**Task statement**
Return all of the data exactly, with nothing left out but the pictures.
___ Exercise materials
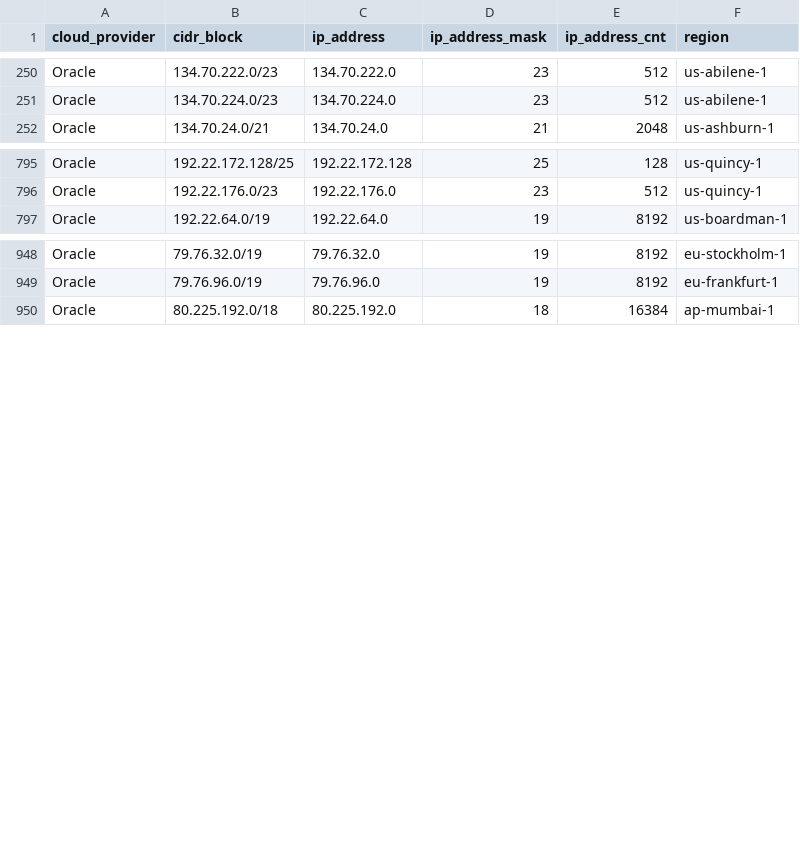
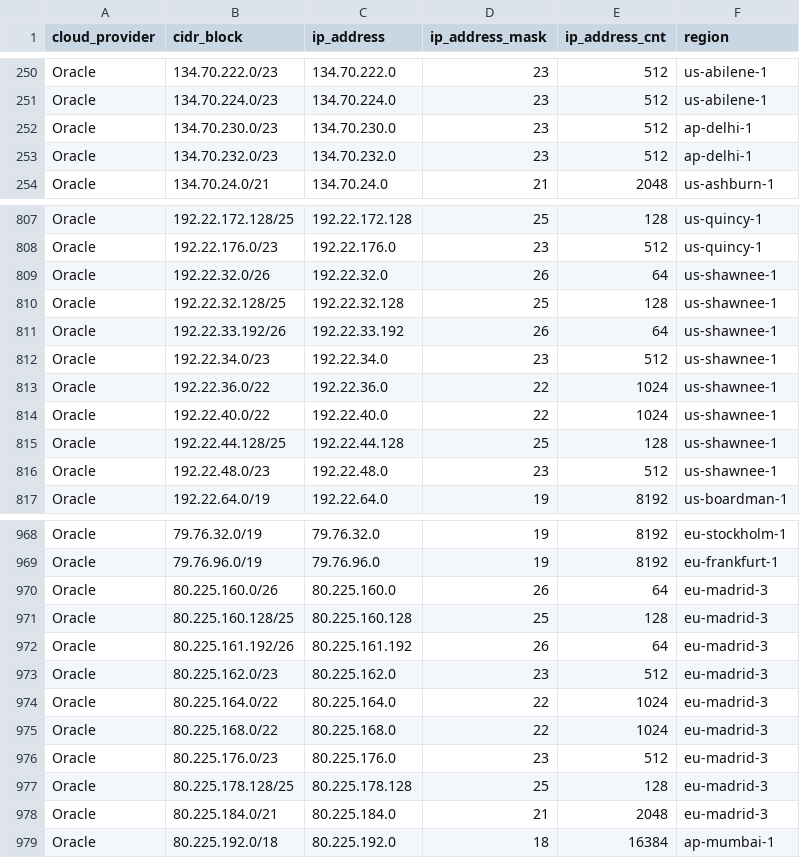
Before and after one commit to danilabs/public-cloud-provider-ip-ranges, a CSV file: data/providers/oracle.csv, drawn as a sheet; only a part is shown, gaps mark what is left out; the diff covers the shown part only.

```diff
--- a/data/providers/oracle.csv
+++ b/data/providers/oracle.csv
@@ -251,2 +251,4 @@ Oracle,134.70.222.0/23,134.70.222.0,23,512,us-abilene-1
 Oracle,134.70.224.0/23,134.70.224.0,23,512,us-abilene-1
+Oracle,134.70.230.0/23,134.70.230.0,23,512,ap-delhi-1
+Oracle,134.70.232.0/23,134.70.232.0,23,512,ap-delhi-1
 Oracle,134.70.24.0/21,134.70.24.0,21,2048,us-ashburn-1
@@ -796,2 +808,10 @@ Oracle,192.22.172.128/25,192.22.172.128,25,128,us-quincy-1
 Oracle,192.22.176.0/23,192.22.176.0,23,512,us-quincy-1
+Oracle,192.22.32.0/26,192.22.32.0,26,64,us-shawnee-1
+Oracle,192.22.32.128/25,192.22.32.128,25,128,us-shawnee-1
+Oracle,192.22.33.192/26,192.22.33.192,26,64,us-shawnee-1
+Oracle,192.22.34.0/23,192.22.34.0,23,512,us-shawnee-1
+Oracle,192.22.36.0/22,192.22.36.0,22,1024,us-shawnee-1
+Oracle,192.22.40.0/22,192.22.40.0,22,1024,us-shawnee-1
+Oracle,192.22.44.128/25,192.22.44.128,25,128,us-shawnee-1
+Oracle,192.22.48.0/23,192.22.48.0,23,512,us-shawnee-1
 Oracle,192.22.64.0/19,192.22.64.0,19,8192,us-boardman-1
@@ -949,2 +969,11 @@ Oracle,79.76.32.0/19,79.76.32.0,19,8192,eu-stockholm-1
 Oracle,79.76.96.0/19,79.76.96.0,19,8192,eu-frankfurt-1
+Oracle,80.225.160.0/26,80.225.160.0,26,64,eu-madrid-3
+Oracle,80.225.160.128/25,80.225.160.128,25,128,eu-madrid-3
+Oracle,80.225.161.192/26,80.225.161.192,26,64,eu-madrid-3
+Oracle,80.225.162.0/23,80.225.162.0,23,512,eu-madrid-3
+Oracle,80.225.164.0/22,80.225.164.0,22,1024,eu-madrid-3
+Oracle,80.225.168.0/22,80.225.168.0,22,1024,eu-madrid-3
+Oracle,80.225.176.0/23,80.225.176.0,23,512,eu-madrid-3
+Oracle,80.225.178.128/25,80.225.178.128,25,128,eu-madrid-3
+Oracle,80.225.184.0/21,80.225.184.0,21,2048,eu-madrid-3
 Oracle,80.225.192.0/18,80.225.192.0,18,16384,ap-mumbai-1
```
Also changed, not shown: 11 added rows elsewhere in this file, data/providers/aws.csv, 17 other files.
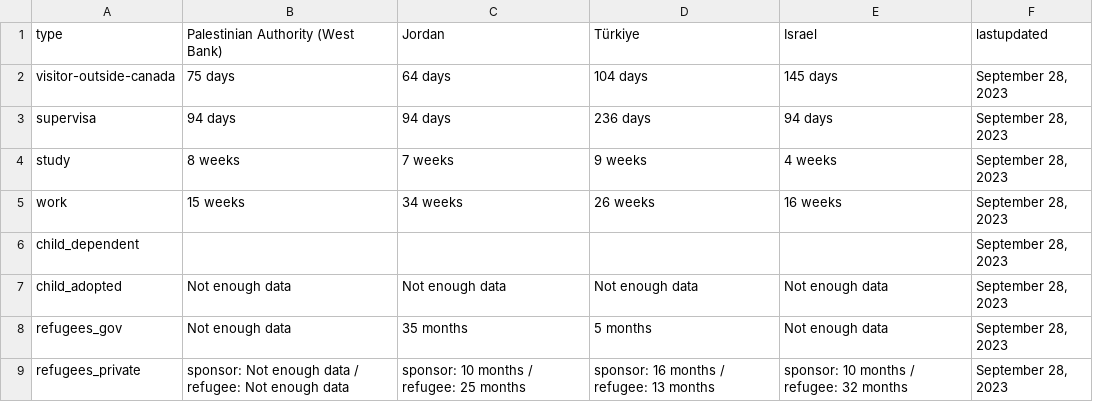
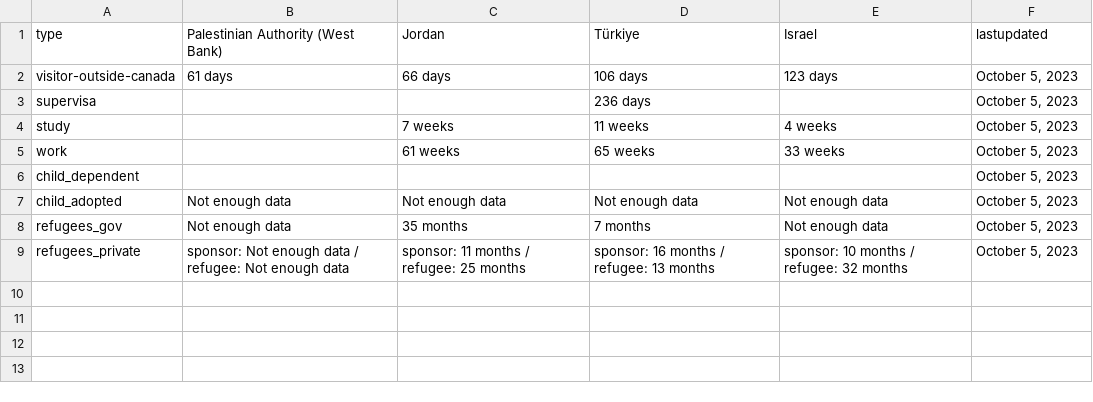
Before and after one commit to suhaibmujahid/cic-processing-times, a CSV file: formatted-selected-countries-data-ptime-en.csv, drawn as a sheet.

Commit message:
Flat: latest data (2023-10-07T00:20:01.337Z) {   "date": "2023-10-07T00:20:01.337Z",   "files": [     {       "name": "data-ptime-en.csv",       "deltaBytes": 5621,       "source": "https://www.canada.ca/content/dam/ircc/documents/json/data-ptime-en.json"     },     {       "name": "data-ptime-en.json",       "deltaBytes": 5621,       "source": "https://www.canada.ca/content/dam/ircc/documents/json/data-ptime-en.json"     },     {       "name": "formatted-data-ptime-en.csv",       "deltaBytes": -1967,       "source": "https://www.canada.ca/content/dam/ircc/documents/json/data-ptime-en.json"     },     {       "name": "formatted-selected-countries-data-ptime-en.csv",       "deltaBytes": -59,       "source": "https://www.canada.ca/content/dam/ircc/documents/json/data-ptime-en.json"     },     {       "name": "data-ptime-non-country-en.csv",       "deltaBytes": -3,       "source": "https://www.canada.ca/content/dam/ircc/documents/json/data-ptime-non-country-en.json"     },     {       "name": "data-ptime-non-country-en.json",       "deltaBytes": 0,       "source": "https://www.canada.ca/content/dam/ircc/documents/json/data-ptime-non-country-en.json"     }   ] }

```diff
--- a/formatted-selected-countries-data-ptime-en.csv
+++ b/formatted-selected-countries-data-ptime-en.csv
@@ -1,9 +1,9 @@
 type,Palestinian Authority (West Bank),Jordan,Türkiye,Israel,lastupdated
-visitor-outside-canada,75 days,64 days,104 days,145 days,"September 28, 2023"
-supervisa,94 days,94 days,236 days,94 days,"September 28, 2023"
-study,8 weeks,7 weeks,9 weeks,4 weeks,"September 28, 2023"
-work,15 weeks,34 weeks,26 weeks,16 weeks,"September 28, 2023"
-child_dependent,,,,,"September 28, 2023"
-child_adopted,Not enough data,Not enough data,Not enough data,Not enough data,"September 28, 2023"
-refugees_gov,Not enough data,35 months,5 months,Not enough data,"September 28, 2023"
-refugees_private,sponsor: Not enough data / refugee: Not enough data,sponsor: 10 months / refugee: 25 months,sponsor: 16 months / refugee: 13 months,sponsor: 10 months / refugee: 32 months,"September 28, 2023"
+visitor-outside-canada,61 days,66 days,106 days,123 days,"October 5, 2023"
+supervisa,,,236 days,,"October 5, 2023"
+study,,7 weeks,11 weeks,4 weeks,"October 5, 2023"
+work,,61 weeks,65 weeks,33 weeks,"October 5, 2023"
+child_dependent,,,,,"October 5, 2023"
+child_adopted,Not enough data,Not enough data,Not enough data,Not enough data,"October 5, 2023"
+refugees_gov,Not enough data,35 months,7 months,Not enough data,"October 5, 2023"
+refugees_private,sponsor: Not enough data / refugee: Not enough data,sponsor: 11 months / refugee: 25 months,sponsor: 16 months / refugee: 13 months,sponsor: 10 months / refugee: 32 months,"October 5, 2023"
```
Also changed, not shown: data-ptime-en.csv, data-ptime-non-country-en.csv, 3 other files.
______
**Solution for this problem**
Before and after one commit to danilabs/public-cloud-provider-ip-ranges, a CSV file: data/providers/oracle.csv, drawn as a sheet; only a part is shown, gaps mark what is left out; the diff covers the shown part only.

```diff
--- a/data/providers/oracle.csv
+++ b/data/providers/oracle.csv
@@ -251,2 +251,4 @@ Oracle,134.70.222.0/23,134.70.222.0,23,512,us-abilene-1
 Oracle,134.70.224.0/23,134.70.224.0,23,512,us-abilene-1
+Oracle,134.70.230.0/23,134.70.230.0,23,512,ap-delhi-1
+Oracle,134.70.232.0/23,134.70.232.0,23,512,ap-delhi-1
 Oracle,134.70.24.0/21,134.70.24.0,21,2048,us-ashburn-1
@@ -796,2 +808,10 @@ Oracle,192.22.172.128/25,192.22.172.128,25,128,us-quincy-1
 Oracle,192.22.176.0/23,192.22.176.0,23,512,us-quincy-1
+Oracle,192.22.32.0/26,192.22.32.0,26,64,us-shawnee-1
+Oracle,192.22.32.128/25,192.22.32.128,25,128,us-shawnee-1
+Oracle,192.22.33.192/26,192.22.33.192,26,64,us-shawnee-1
+Oracle,192.22.34.0/23,192.22.34.0,23,512,us-shawnee-1
+Oracle,192.22.36.0/22,192.22.36.0,22,1024,us-shawnee-1
+Oracle,192.22.40.0/22,192.22.40.0,22,1024,us-shawnee-1
+Oracle,192.22.44.128/25,192.22.44.128,25,128,us-shawnee-1
+Oracle,192.22.48.0/23,192.22.48.0,23,512,us-shawnee-1
 Oracle,192.22.64.0/19,192.22.64.0,19,8192,us-boardman-1
@@ -949,2 +969,11 @@ Oracle,79.76.32.0/19,79.76.32.0,19,8192,eu-stockholm-1
 Oracle,79.76.96.0/19,79.76.96.0,19,8192,eu-frankfurt-1
+Oracle,80.225.160.0/26,80.225.160.0,26,64,eu-madrid-3
+Oracle,80.225.160.128/25,80.225.160.128,25,128,eu-madrid-3
+Oracle,80.225.161.192/26,80.225.161.192,26,64,eu-madrid-3
+Oracle,80.225.162.0/23,80.225.162.0,23,512,eu-madrid-3
+Oracle,80.225.164.0/22,80.225.164.0,22,1024,eu-madrid-3
+Oracle,80.225.168.0/22,80.225.168.0,22,1024,eu-madrid-3
+Oracle,80.225.176.0/23,80.225.176.0,23,512,eu-madrid-3
+Oracle,80.225.178.128/25,80.225.178.128,25,128,eu-madrid-3
+Oracle,80.225.184.0/21,80.225.184.0,21,2048,eu-madrid-3
 Oracle,80.225.192.0/18,80.225.192.0,18,16384,ap-mumbai-1
```
Also changed, not shown: 11 added rows elsewhere in this file, data/providers/aws.csv, 17 other files.
Before and after one commit to suhaibmujahid/cic-processing-times, a CSV file: formatted-selected-countries-data-ptime-en.csv, drawn as a sheet.

Commit message:
Flat: latest data (2023-10-07T00:20:01.337Z) {   "date": "2023-10-07T00:20:01.337Z",   "files": [     {       "name": "data-ptime-en.csv",       "deltaBytes": 5621,       "source": "https://www.canada.ca/content/dam/ircc/documents/json/data-ptime-en.json"     },     {       "name": "data-ptime-en.json",       "deltaBytes": 5621,       "source": "https://www.canada.ca/content/dam/ircc/documents/json/data-ptime-en.json"     },     {       "name": "formatted-data-ptime-en.csv",       "deltaBytes": -1967,       "source": "https://www.canada.ca/content/dam/ircc/documents/json/data-ptime-en.json"     },     {       "name": "formatted-selected-countries-data-ptime-en.csv",       "deltaBytes": -59,       "source": "https://www.canada.ca/content/dam/ircc/documents/json/data-ptime-en.json"     },     {       "name": "data-ptime-non-country-en.csv",       "deltaBytes": -3,       "source": "https://www.canada.ca/content/dam/ircc/documents/json/data-ptime-non-country-en.json"     },     {       "name": "data-ptime-non-country-en.json",       "deltaBytes": 0,       "source": "https://www.canada.ca/content/dam/ircc/documents/json/data-ptime-non-country-en.json"     }   ] }

```diff
--- a/formatted-selected-countries-data-ptime-en.csv
+++ b/formatted-selected-countries-data-ptime-en.csv
@@ -1,9 +1,9 @@
 type,Palestinian Authority (West Bank),Jordan,Türkiye,Israel,lastupdated
-visitor-outside-canada,75 days,64 days,104 days,145 days,"September 28, 2023"
-supervisa,94 days,94 days,236 days,94 days,"September 28, 2023"
-study,8 weeks,7 weeks,9 weeks,4 weeks,"September 28, 2023"
-work,15 weeks,34 weeks,26 weeks,16 weeks,"September 28, 2023"
-child_dependent,,,,,"September 28, 2023"
-child_adopted,Not enough data,Not enough data,Not enough data,Not enough data,"September 28, 2023"
-refugees_gov,Not enough data,35 months,5 months,Not enough data,"September 28, 2023"
-refugees_private,sponsor: Not enough data / refugee: Not enough data,sponsor: 10 months / refugee: 25 months,sponsor: 16 months / refugee: 13 months,sponsor: 10 months / refugee: 32 months,"September 28, 2023"
+visitor-outside-canada,61 days,66 days,106 days,123 days,"October 5, 2023"
+supervisa,,,236 days,,"October 5, 2023"
+study,,7 weeks,11 weeks,4 weeks,"October 5, 2023"
+work,,61 weeks,65 weeks,33 weeks,"October 5, 2023"
+child_dependent,,,,,"October 5, 2023"
+child_adopted,Not enough data,Not enough data,Not enough data,Not enough data,"October 5, 2023"
+refugees_gov,Not enough data,35 months,7 months,Not enough data,"October 5, 2023"
+refugees_private,sponsor: Not enough data / refugee: Not enough data,sponsor: 11 months / refugee: 25 months,sponsor: 16 months / refugee: 13 months,sponsor: 10 months / refugee: 32 months,"October 5, 2023"
```
Also changed, not shown: data-ptime-en.csv, data-ptime-non-country-en.csv, 3 other files.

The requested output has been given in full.